In the absence of a written order, it's a little hard to know what to make of this story. On the one hand, the judge in the lawsuit against Fr. Joseph Tierney and the Diocese of Kansas City-St.Joseph has ordered a second deposition of David Clohessy, Director of the Survivors Network of those Abused by Priests ("SNAP"). As I wrote in my prior post discussing the first day of the deposition, not only did Catholic League President William Donoghue misstate the testimony and its legal import in his eagerness to brand Clohessy a "con man," but many of the questions did not go to relevant issues in the litigation, and seemed to me to be more aimed at discrediting SNAP than at eliciting evidence for the case against Tierney and the Diocese, and suggested to me that the deposition was abused to harass SNAP.
On the other hand, the judge has said that she intends to "limit the original document request to several broad categories related to sexual misconduct by priests in the Kansas City-St. Joseph diocese," focusing on the question of repressed memory, specifically regarding the plaintiff's claim that he had repressed his memories of the abuse, and was therefore, under Missouri law, entitled to a tolling--a partial judicial waiver--off the statute of limitations. s the judge is quoted as saying, "I believe they [lawyers for Tierney and the diocese] are entitled to have information on repressed memory." In another article, from the Kansas City Star, the judge is quoted as saying "that she planned to order another deposition for Clohessy and possibly have a retired judge sit in to rule on disputes over whether documents or answers could be properly disclosed and answered."
(Let me point out that My Best Critic has subsequently pointed out in an off-the-record conversation that I did not mention in my prior post the issue which had led to the deposition being ordered over SNAP's objection, whether SNAP had evidence Well pointed out, old friend, and I should have. It wasn't directly on point with respect to my analysis, but did leave a hole as to the question--which I should have assessed--as to whether any of the deposition went to legitimate issues in the litigation.)

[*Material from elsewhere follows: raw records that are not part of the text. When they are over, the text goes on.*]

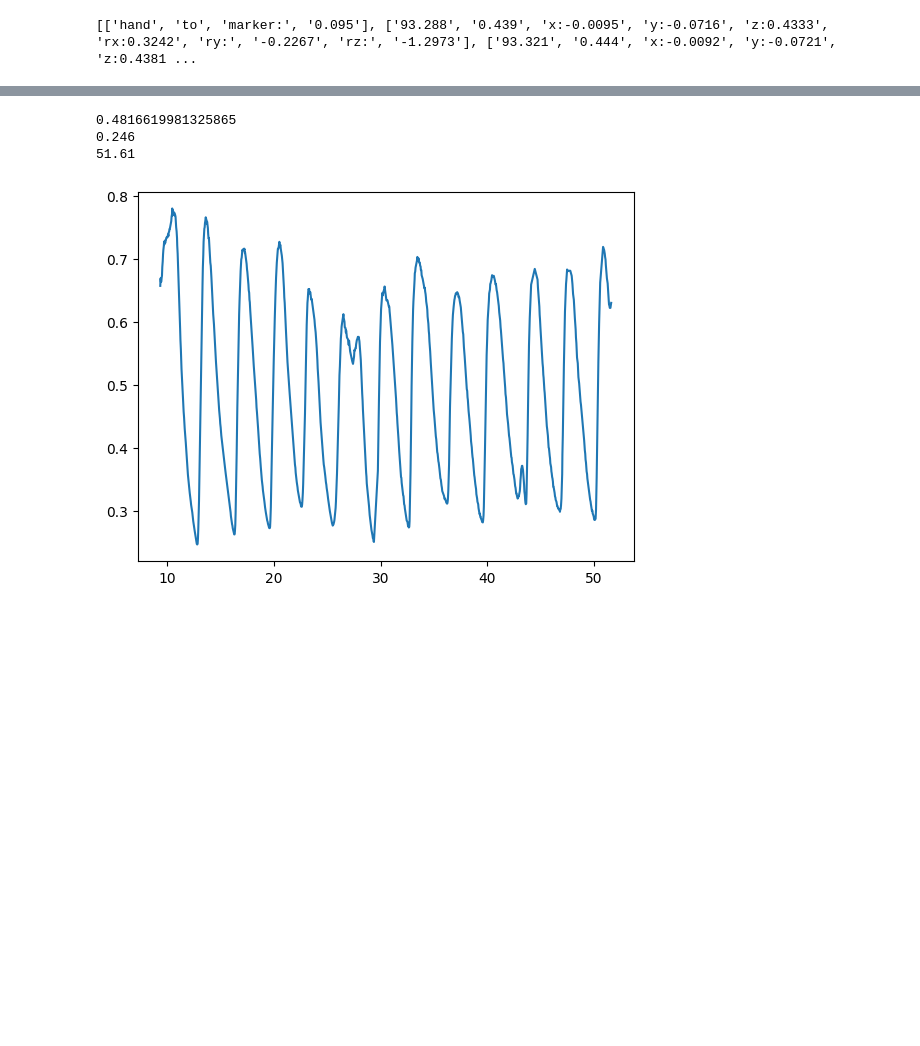
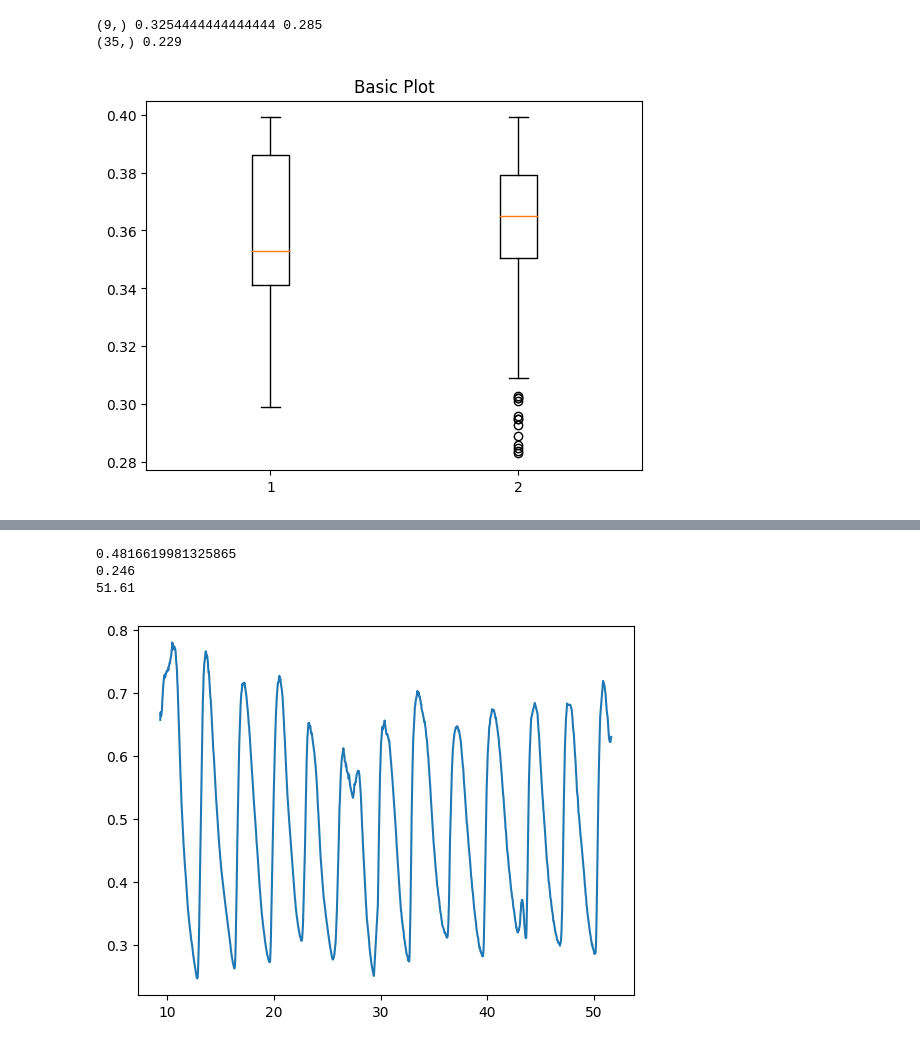
Before and after one commit to ViktorRakhmatulin/AirTouch, a Jupyter notebook: data_analysis.ipynb, the cells around one changed output, grey strips where cells are left out. Saved outputs shown, nothing was run; the diff lists cells and outputs as text; code cells hidden in the pictures; blank space fills up the shorter version.

```diff
--- a/data_analysis.ipynb
+++ b/data_analysis.ipynb
@@ -1,16 +1,22 @@
 # %%
 import numpy as np
 data_prop = []
-with open("Main_part/data/exp1_dist/protocol_relocations/exp1_distance_honest_filedVictordd.txt", "r") as my_file:
+data_vis = []
+
+with open("Main_part/data/exp2/12thApril/Dasha_no_imp.txt", "r") as my_file:
     for line in my_file:
         datas = line.split()
-        # if float(datas[0]) > 0:
-        data_prop.append(datas)
+        if float(datas[0]) > 0:
+            data_vis.append(datas)
 
-# Main_part\data\exp1_dist\protocol_relocations\exp1_distance_honest_filedVictordd.txt
-print(data_prop)
-# print(np.array(data, dtype=float).mean(axis = 0)[0])
-# print(np.array(data, dtype=float).min(axis = 0)[0])
-# print(np.array(data, dtype=float).max(axis = 0)[2])
+with open("Main_part/data/exp2/12thApril/Andrey_imp.txt", "r") as my_file:
+    for line in my_file:
+        datas = line.split()
+        if float(datas[0]) > 0:
+            data_prop.append(datas)
+
+data_prop = np.array(data_prop, dtype=float)
+data_prop = data_prop[data_prop[:,0] < 0.4]
+
+data_vis = np.array(data_vis, dtype=float)
+data_vis = data_vis[data_vis[:,0] < 0.4]
-# %% [output]
-[['hand', 'to', 'marker:', '0.095'], ['93.288', '0.439', 'x:-0.0095', 'y:-0.0716', 'z:0.4333', 'rx:0.3242', 'ry:', '-0.2267', 'rz:', '-1.2973'], ['93.321', '0.444', 'x:-0.0092', 'y:-0.0721', 'z:0.4381 ...
@@ -35,0 +23,12 @@ data_vis = np.array(data_vis, dtype=float)
+# %%
+print(prop_peaks.shape,prop_peaks.mean(),prop_peaks.min())
+print(vis_peaks.shape,vis_peaks.min())
+
+fig1, ax1 = plt.subplots()
+ax1.set_title('Basic Plot')
+ax1.boxplot([data_vis[:,0],data_prop[:,0]])
+plt.show()
+# %% [output]
+(9,) 0.3254444444444444 0.285
+(35,) 0.229
+[figure, added]
```
Also changed, not shown: parts of 12 cells of this notebook, 2 other files.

So here's the problem, for me: On the one hand, I can see how, if SNAP has evidence that the plaintiff in this case, and the related other cases against Tierney, did not repress their memories, and therefore did not qualify for a toll of the statute of limitations, that would be germane. But at Clohessy's first deposition, as I have already pointed out, neither Tierney's nor the Diocese's counsel even asked about any communications SNAP, Clohessy or SNAP's President, Barbara Blaine had with the plaintiff; only Clohessy's counsel asked this question. As the Kansas City Star article suggests, defense counsel is arguing that “SNAP, through Mr. Clohessy, could be routinely advising plaintiff and others to claim repressed memory to evade the statute of limitations. Defendants are entitled to discovery on that issue.” (At the first deposition, Clohessy denied that it does, saying "we provide no instructions to anybody about repressed memory.") But, since SNAP isn't a party to this action, isn't that only true if it has so advised the plaintiff(s)? And since Clohessy wasn't even asked questions to elicit that information, how is the broader question, and old records concerning non-plaintiff complainants from within the Diocese to SNAP proper discovery?
The judge may just be trying to make sure that all legitimate evidence is gathered, but counsel for the defense seems to me to be using the coercive process of discovery to harass a non-party and to dissuade victims from seeking its assistance. The court is, it seems to me, obligated to protect SNAP and its clientele against that abuse of the process.